_Aim of the exercise_
Every line holding "сервера" should be copied from the records below.

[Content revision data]
________________

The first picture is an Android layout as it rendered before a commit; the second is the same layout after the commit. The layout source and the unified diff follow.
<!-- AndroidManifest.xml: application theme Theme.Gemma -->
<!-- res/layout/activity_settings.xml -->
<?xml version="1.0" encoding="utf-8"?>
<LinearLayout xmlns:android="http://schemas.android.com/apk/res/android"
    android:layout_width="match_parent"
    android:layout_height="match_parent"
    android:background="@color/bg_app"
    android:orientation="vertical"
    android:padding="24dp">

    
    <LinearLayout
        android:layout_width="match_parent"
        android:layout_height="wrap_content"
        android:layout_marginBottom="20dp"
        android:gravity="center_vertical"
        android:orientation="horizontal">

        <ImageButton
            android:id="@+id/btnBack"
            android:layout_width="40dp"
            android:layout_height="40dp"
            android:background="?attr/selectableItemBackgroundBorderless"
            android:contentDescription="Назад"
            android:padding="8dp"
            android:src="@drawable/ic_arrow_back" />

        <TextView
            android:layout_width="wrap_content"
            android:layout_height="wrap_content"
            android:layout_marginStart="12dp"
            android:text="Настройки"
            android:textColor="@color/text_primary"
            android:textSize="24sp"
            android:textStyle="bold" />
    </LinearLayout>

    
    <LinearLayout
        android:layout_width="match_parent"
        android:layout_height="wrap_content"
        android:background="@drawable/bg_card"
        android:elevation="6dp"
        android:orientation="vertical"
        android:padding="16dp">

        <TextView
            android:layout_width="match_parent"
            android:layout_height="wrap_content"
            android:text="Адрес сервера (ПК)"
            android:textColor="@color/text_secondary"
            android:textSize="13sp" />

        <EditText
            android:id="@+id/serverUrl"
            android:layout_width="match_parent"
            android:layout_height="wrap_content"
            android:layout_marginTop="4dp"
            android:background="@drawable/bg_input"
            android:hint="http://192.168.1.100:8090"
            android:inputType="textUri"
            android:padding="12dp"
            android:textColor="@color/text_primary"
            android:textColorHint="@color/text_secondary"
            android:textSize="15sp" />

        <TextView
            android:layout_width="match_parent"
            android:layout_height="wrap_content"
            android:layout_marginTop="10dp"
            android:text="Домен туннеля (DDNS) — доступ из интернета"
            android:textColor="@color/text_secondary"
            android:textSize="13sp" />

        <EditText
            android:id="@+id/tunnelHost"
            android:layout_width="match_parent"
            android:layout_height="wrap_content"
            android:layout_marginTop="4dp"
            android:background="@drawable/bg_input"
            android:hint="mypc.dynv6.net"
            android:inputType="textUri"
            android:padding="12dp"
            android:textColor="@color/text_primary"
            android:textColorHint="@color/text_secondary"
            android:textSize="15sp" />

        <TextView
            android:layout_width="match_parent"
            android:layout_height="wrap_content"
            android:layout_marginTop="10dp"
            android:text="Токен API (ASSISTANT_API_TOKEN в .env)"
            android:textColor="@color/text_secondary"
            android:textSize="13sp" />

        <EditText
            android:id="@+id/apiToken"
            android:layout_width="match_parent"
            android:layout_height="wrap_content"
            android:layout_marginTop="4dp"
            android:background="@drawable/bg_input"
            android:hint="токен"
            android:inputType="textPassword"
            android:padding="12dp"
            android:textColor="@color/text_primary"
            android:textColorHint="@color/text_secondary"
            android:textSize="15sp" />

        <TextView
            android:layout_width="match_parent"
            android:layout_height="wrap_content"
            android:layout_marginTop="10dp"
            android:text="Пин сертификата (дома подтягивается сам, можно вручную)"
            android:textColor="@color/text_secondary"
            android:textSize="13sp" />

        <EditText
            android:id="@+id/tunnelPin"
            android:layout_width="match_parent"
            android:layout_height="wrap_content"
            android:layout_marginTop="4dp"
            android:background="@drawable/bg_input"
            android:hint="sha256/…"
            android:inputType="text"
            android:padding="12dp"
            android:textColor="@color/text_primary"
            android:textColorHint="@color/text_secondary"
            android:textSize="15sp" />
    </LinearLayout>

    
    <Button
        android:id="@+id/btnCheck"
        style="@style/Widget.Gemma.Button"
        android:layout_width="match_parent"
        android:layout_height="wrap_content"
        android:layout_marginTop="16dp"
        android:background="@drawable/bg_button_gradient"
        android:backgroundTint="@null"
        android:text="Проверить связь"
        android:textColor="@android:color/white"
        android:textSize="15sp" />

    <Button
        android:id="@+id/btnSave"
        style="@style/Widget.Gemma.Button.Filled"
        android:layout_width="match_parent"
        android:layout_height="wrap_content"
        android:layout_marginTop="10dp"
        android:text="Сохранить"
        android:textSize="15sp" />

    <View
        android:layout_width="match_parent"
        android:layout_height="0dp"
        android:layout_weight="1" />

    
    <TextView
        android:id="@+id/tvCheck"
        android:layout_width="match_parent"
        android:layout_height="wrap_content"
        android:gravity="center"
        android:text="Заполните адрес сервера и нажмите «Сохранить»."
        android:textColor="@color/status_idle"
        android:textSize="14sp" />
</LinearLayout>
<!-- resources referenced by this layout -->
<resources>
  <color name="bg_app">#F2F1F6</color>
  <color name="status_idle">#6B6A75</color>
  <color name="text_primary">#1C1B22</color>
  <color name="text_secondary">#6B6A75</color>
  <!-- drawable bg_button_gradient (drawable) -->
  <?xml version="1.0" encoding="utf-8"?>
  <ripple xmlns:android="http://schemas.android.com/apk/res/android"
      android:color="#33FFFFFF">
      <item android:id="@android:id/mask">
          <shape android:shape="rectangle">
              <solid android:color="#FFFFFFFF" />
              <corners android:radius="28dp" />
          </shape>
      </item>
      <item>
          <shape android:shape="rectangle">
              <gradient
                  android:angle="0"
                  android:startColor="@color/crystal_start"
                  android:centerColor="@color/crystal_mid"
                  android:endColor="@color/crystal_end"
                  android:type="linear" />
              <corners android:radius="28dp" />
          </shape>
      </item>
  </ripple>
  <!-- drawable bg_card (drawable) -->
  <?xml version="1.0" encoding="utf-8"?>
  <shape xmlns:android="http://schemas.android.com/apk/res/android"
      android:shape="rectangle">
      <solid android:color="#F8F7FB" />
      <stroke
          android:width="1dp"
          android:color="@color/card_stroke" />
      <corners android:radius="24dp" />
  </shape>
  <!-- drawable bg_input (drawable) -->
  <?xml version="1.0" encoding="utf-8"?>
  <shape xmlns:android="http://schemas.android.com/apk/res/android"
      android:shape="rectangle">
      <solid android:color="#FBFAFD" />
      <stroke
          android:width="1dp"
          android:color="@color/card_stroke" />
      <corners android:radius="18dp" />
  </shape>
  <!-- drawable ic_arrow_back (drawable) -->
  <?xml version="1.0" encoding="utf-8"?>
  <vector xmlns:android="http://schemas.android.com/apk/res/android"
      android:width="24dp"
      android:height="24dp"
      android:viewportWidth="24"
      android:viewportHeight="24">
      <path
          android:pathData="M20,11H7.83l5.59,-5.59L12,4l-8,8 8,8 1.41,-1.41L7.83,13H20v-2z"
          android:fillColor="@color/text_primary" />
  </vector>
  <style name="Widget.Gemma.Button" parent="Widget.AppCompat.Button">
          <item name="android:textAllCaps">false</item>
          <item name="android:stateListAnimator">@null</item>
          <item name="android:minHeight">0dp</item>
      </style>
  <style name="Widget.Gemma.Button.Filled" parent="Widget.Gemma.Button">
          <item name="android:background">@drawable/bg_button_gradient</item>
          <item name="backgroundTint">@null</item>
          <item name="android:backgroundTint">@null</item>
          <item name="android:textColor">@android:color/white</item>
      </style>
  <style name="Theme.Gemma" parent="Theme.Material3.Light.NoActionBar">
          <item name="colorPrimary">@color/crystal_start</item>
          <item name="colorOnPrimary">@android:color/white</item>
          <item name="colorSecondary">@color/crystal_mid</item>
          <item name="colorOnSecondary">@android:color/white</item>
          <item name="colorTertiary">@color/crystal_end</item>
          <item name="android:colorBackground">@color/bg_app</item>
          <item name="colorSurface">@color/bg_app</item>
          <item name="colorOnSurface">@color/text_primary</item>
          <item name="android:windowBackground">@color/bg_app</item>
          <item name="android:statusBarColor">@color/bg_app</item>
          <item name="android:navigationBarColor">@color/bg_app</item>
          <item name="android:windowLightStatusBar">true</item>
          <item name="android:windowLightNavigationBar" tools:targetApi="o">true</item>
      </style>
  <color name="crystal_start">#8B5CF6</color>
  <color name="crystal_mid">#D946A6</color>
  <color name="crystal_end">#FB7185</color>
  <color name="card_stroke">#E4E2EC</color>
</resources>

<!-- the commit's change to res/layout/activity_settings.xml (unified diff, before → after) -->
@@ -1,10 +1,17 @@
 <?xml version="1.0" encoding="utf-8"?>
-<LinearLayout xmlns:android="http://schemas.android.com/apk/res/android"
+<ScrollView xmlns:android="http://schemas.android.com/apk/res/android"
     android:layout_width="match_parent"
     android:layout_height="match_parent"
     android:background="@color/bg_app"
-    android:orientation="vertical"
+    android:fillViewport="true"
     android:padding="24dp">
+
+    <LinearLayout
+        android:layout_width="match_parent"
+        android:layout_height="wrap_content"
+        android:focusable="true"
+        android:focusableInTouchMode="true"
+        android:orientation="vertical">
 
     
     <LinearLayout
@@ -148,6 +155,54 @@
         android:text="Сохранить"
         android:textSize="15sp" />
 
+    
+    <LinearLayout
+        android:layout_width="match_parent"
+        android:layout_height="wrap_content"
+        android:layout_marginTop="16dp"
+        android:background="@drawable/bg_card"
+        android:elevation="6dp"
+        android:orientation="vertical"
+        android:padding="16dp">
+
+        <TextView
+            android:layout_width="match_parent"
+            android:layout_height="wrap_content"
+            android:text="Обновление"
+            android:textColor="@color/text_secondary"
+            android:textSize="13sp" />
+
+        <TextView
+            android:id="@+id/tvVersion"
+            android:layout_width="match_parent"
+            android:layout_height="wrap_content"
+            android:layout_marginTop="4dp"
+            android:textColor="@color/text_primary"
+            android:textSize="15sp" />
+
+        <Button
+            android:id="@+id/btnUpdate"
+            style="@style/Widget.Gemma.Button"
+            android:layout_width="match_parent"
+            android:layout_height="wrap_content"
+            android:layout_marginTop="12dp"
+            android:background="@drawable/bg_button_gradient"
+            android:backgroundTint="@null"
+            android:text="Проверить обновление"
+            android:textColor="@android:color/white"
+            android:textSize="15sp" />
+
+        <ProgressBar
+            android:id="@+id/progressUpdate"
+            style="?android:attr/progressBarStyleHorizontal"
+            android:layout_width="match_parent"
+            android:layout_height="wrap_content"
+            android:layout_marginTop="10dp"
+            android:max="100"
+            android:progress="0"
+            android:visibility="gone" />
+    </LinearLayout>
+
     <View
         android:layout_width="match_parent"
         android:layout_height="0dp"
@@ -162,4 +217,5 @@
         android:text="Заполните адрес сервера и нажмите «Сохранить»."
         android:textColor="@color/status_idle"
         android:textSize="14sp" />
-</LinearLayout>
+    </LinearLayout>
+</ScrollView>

________________

_Answer box_
            android:text="Адрес сервера (ПК)"
        android:text="Заполните адрес сервера и нажмите «Сохранить»."
         android:text="Заполните адрес сервера и нажмите «Сохранить»."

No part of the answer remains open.